---------- Extracted entries ----------

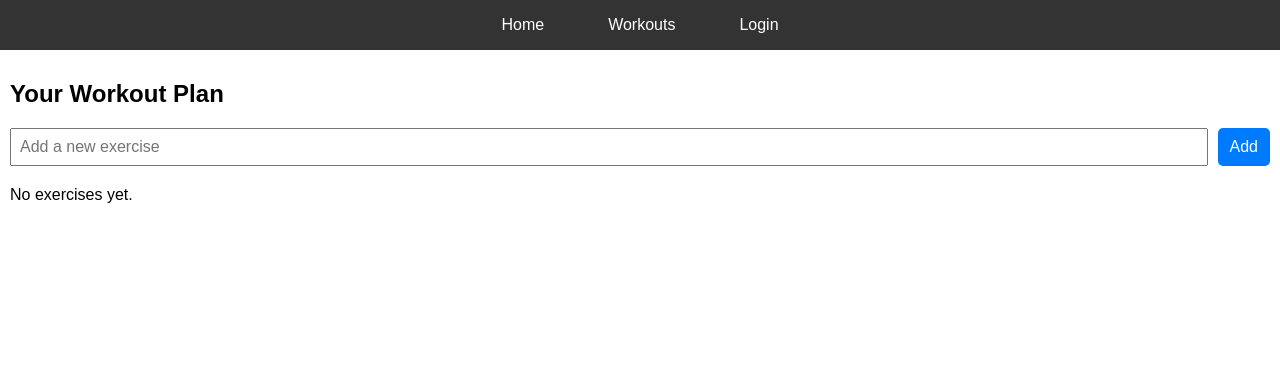
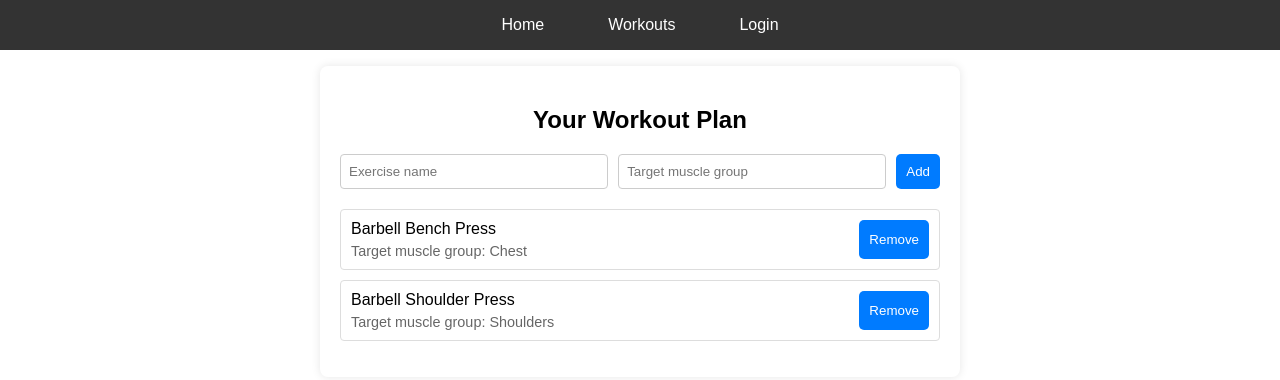
Before and after one commit to nilssonjn/webdev-vue, a Vue app: page /workouts in a window 1280 px wide. Shown: the top 380 px of the page. Built offline with nearby package versions, Linux system fonts and the light colour scheme.

Commit message:
add workoutlist, add main css for button, remade addExercise, changed template for css + target muscle group

```diff
--- a/src/assets/main.css
+++ b/src/assets/main.css
@@ -4,14 +4,9 @@ body {
     padding: 0;
   }
 
-  main {
-    max-width: 900px;
-    margin: 20px auto;
-    padding: 20px;
-  }
-
   button {
     background-color: #007BFF;
+    padding: 10px;
     color: white;
     border: none;
     border-radius: 5px;
--- a/src/components/LoginForm.vue
+++ b/src/components/LoginForm.vue
@@ -64,19 +64,13 @@ const handleSubmit = () => {
   max-width: 300px;
   margin: 0 auto;
   padding: 1rem;
-  border: 1px solid #ccc;
+  box-shadow: 0 0 10px rgba(0, 0, 0, 0.1);
   border-radius: 5px;
   margin-top: 1rem;
 }
 
 .login-form h2 {
   text-align: center;
-}
-
-.login-form button {
-  padding: 10px;
-  font-size: 16px;
-  cursor: pointer;
 }
 
 .login-form div {
--- a/src/components/WorkoutList.vue
+++ b/src/components/WorkoutList.vue
@@ -1,21 +1,5 @@
 <script setup>
 import { ref } from 'vue';
-
-const newExercise = ref("");
-const exercises = ref({
-  exercise: []
-});
-
-const addExercise = () => {
-    if(newExercise.value.trim()) {
-        exercises.value.exercise.push(newExercise.value.trim());
-        newExercise.value = "";
-    }
-};
-
-const removeExercise = (index) => {
-    exercises.value.exercise.splice(index, 1);
-};
 
 defineProps ({
   title: {
@@ -24,57 +8,110 @@ defineProps ({
   }
 });
 
+const exercises = ref([
+  {
+    id: 1,
+    title: "Barbell Bench Press",
+    target: "Chest",
+  },
+  {
+    id: 2,
+    title: "Barbell Shoulder Press",
+    target: "Shoulders"
+  }
+]);
+
+const newExercise = ref("");
+const newTarget = ref("");
+
+const addExercise = () => {
+  exercises.value.push(
+    {
+      id: exercises.value.length +1,
+      title: newExercise.value,
+      target: newTarget.value
+    });
+    newExercise.value = "";
+    newTarget.value = "";
+};
+
+const removeExercise = (index) => {
+    exercises.value.splice(index, 1);
+};
+
 </script>
 
 <template>
-    <section>
+    <section class="container">
       <h2>{{ title }}</h2>
-      <form @submit.prevent="addExercise">
-        <input v-model="newExercise" placeholder="Add a new exercise" />
-        <button type="submit">Add</button>
+      <form class="exercise-form" @submit.prevent="addExercise">
+        <input v-model.trim="newExercise" placeholder="Exercise name" />
+        <input v-model.trim="newTarget" placeholder="Target muscle group" />
+        <button type="submit" class="btn-add">Add</button>
       </form>
-      <p v-if="exercises.exercise.length === 0">No exercises yet.</p>
-      <ul v-else>
-        <li v-for="(exercise, index) in exercises.exercise" :key="index">
-          {{ exercise }}
-          <button @click="removeExercise(index)">Remove</button>
+      <p v-if="exercises.length === 0">No exercises yet.</p>
+      <ul v-else class="exercise-list">
+        <li v-for="(exercise, index) in exercises" :key="exercise.id" class="exercise-items">
+          <div>
+            {{ exercise.title }}
+            <p class="exercise-target">Target muscle group: {{ exercise.target }}</p>
+          </div>
+          <button @click="removeExercise(index)" class="btn-remove">Remove</button>
         </li>
       </ul>
     </section>
 </template>
 
 <style scoped>
-section {
-  padding: 10px;
-  margin-bottom: 20px;
+.container {
+  max-width: 600px;
+  margin: 0 auto;
+  padding: 20px;
+  border-radius: 8px;
+  box-shadow: 0 0 10px rgba(0, 0, 0, 0.1);
+  margin-top: 1rem;
 }
 
-form {
+h2 {
+  text-align: center;
+}
+
+.exercise-form {
   display: flex;
   gap: 10px;
   margin-bottom: 20px;
 }
 
-input {
+.exercise-form input {
+  flex: 1;
   padding: 8px;
-  font-size: 16px;
-  flex-grow: 1;
+  border: 1px solid #ccc;
+  border-radius: 4px;
 }
 
-button {
-  padding: 8px 12px;
-  font-size: 16px;
-  cursor: pointer;
-}
-
-ul {
+.exercise-list {
   list-style-type: none;
   padding: 0;
 }
 
-li {
+.exercise-items {
   display: flex;
   justify-content: space-between;
-  margin: 10px 0;
+  padding: 10px;
+  background-color: #fff;
+  border: 1px solid #ddd;
+  border-radius: 4px;
+  margin-bottom: 10px;
+}
+
+.exercise-item div {
+  display: flex;
+  flex-direction: column;
+}
+
+.exercise-target {
+  margin: 5px 0 0 0;
+  font-size: 0.9em;
+  color: #666;
 }
 </style>
```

----------

How to complete this task: Locate the word "margin" in the records above, and return each line that has it.

Exercise output:
-    margin: 20px auto;
   margin: 0 auto;
   margin-top: 1rem;
-  margin-bottom: 20px;
+  margin: 0 auto;
+  margin-top: 1rem;
   margin-bottom: 20px;
-  margin: 10px 0;
+  margin-bottom: 10px;
+  margin: 5px 0 0 0;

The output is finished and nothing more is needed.